(Input records)

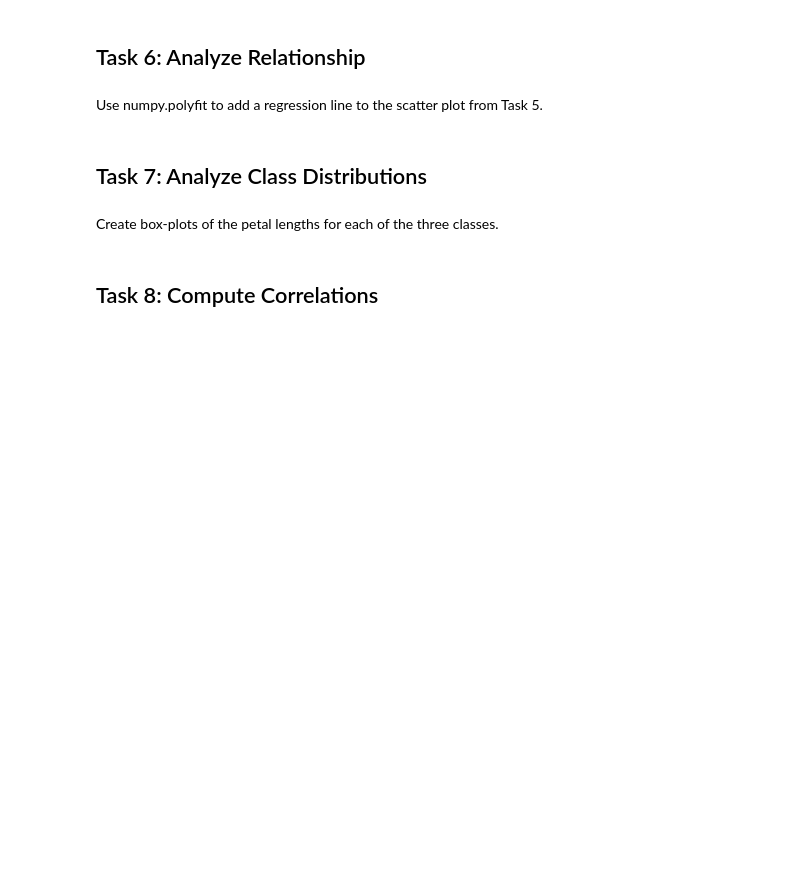
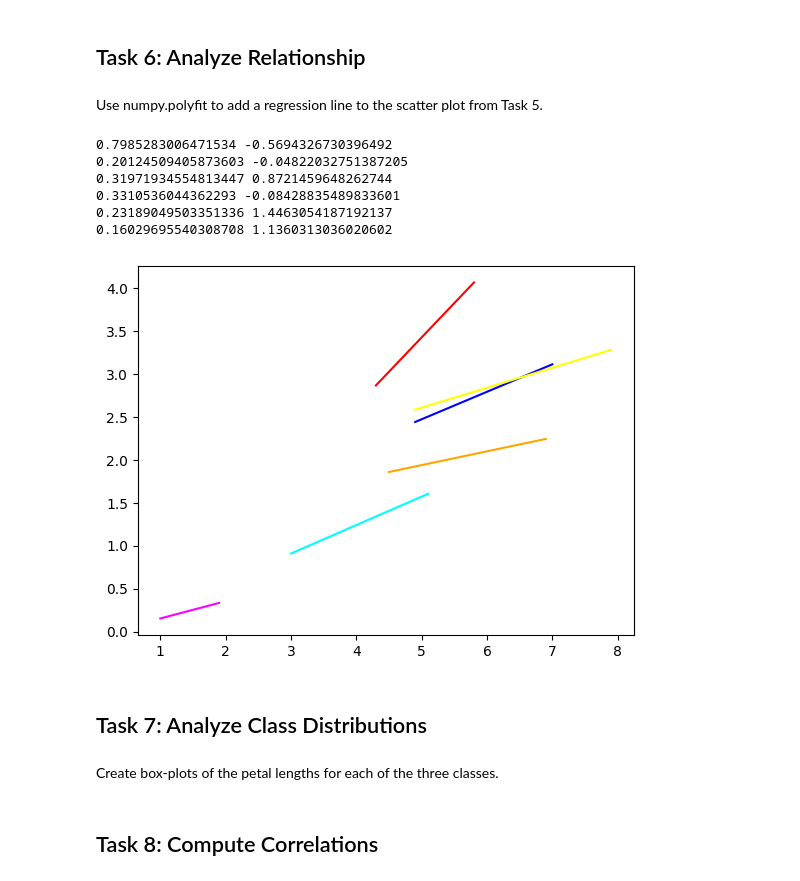
Before and after one commit to cathalred88/principles_of_data_analytics, a Jupyter notebook: tasks.ipynb, the cells around one changed output. Cells and saved outputs as stored; diff of their text form; code cells hidden in the pictures; blank space fills up the shorter version.

```diff
--- a/tasks.ipynb
+++ b/tasks.ipynb
@@ -229,6 +223,55 @@ pt.show()
 ## Task 6: Analyze Relationship
 # %% [markdown]
 Use numpy.polyfit to add a regression line to the scatter plot from Task 5.
+# %%
+
+#calculate the straight line best fits for each dataset pair
+b1, a1 = np.polyfit(df1['sepal length (cm)'], df1['sepal width (cm)'], deg=1)
+b2, a2 = np.polyfit(df1['petal length (cm)'], df1['petal width (cm)'], deg=1)
+b3, a3 = np.polyfit(df2['sepal length (cm)'], df2['sepal width (cm)'], deg=1)
+b4, a4 = np.polyfit(df2['petal length (cm)'], df2['petal width (cm)'], deg=1)
+b5, a5 = np.polyfit(df3['sepal length (cm)'], df3['sepal width (cm)'], deg=1)
+b6, a6 = np.polyfit(df3['petal length (cm)'], df3['petal width (cm)'], deg=1)
+
+# set upper and lower limits for lines to start and finish at
+xseq1 = np.linspace(min(df1['sepal length (cm)']), max(df1['sepal length (cm)']), num=100)
+xseq2 = np.linspace(min(df1['petal length (cm)']), max(df1['petal length (cm)']), num=100)
+xseq3 = np.linspace(min(df2['sepal length (cm)']), max(df2['sepal length (cm)']), num=100)
+xseq4 = np.linspace(min(df2['petal length (cm)']), max(df2['petal length (cm)']), num=100)
+xseq5 = np.linspace(min(df3['sepal length (cm)']), max(df3['sepal length (cm)']), num=100)
+xseq6 = np.linspace(min(df3['petal length (cm)']), max(df3['petal length (cm)']), num=100)
+
+#print a & b pairs for each pair
+print(b1,a1)
+print(b2,a2)
+print(b3,a3)
+print(b4,a4)
+print(b5,a5)
+print(b6,a6)
+
+# add straight line regression lines to each scatterplot pair
+ax22=pt.plot(xseq1, a1 + b1 * xseq1, c = 'red', label = 'Setosa Sepal')
+ax23=pt.plot(xseq2, a2 + b2 * xseq2, c = 'magenta', label = 'Setosa Petal')
+ax24=pt.plot(xseq3, a3 + b3 * xseq3, c = 'blue' , label = 'Versicolor Sepal')
+ax25=pt.plot(xseq4, a4 + b4 * xseq4, c = 'cyan', label = 'Versicolor Petal')
+ax26=pt.plot(xseq5, a5 + b5 * xseq5, c = 'yellow' , label = 'Virginica Sepal')
+ax27=pt.plot(xseq6, a6 + b6 * xseq6, c = 'orange', label = 'Virginica Petal')
+
+# define plot labels
+ax7.set_xlabel('Length (cm)')
+ax7.set_ylabel('Width (cm)')
+
+# command to show plot
+pt.savefig('scatterplotSummaryWithRegression.png')
+pt.show()
+# %% [output]
+0.7985283006471534 -0.5694326730396492
+0.20124509405873603 -0.04822032751387205
+0.31971934554813447 0.8721459648262744
+0.3310536044362293 -0.08428835489833601
+0.23189049503351336 1.4463054187192137
+0.16029695540308708 1.1360313036020602
+[figure, added]
 # %% [markdown]
 ## Task 7: Analyze Class Distributions
 # %% [markdown]
```
Also changed, not shown: parts of 1 cell of this notebook, 2 other files.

(End Input records)

For the string "ipynb", search the preceding data and copy every line that includes it.

Your solution:
Before and after one commit to cathalred88/principles_of_data_analytics, a Jupyter notebook: tasks.ipynb, the cells around one changed output. Cells and saved outputs as stored; diff of their text form; code cells hidden in the pictures; blank space fills up the shorter version.
--- a/tasks.ipynb
+++ b/tasks.ipynb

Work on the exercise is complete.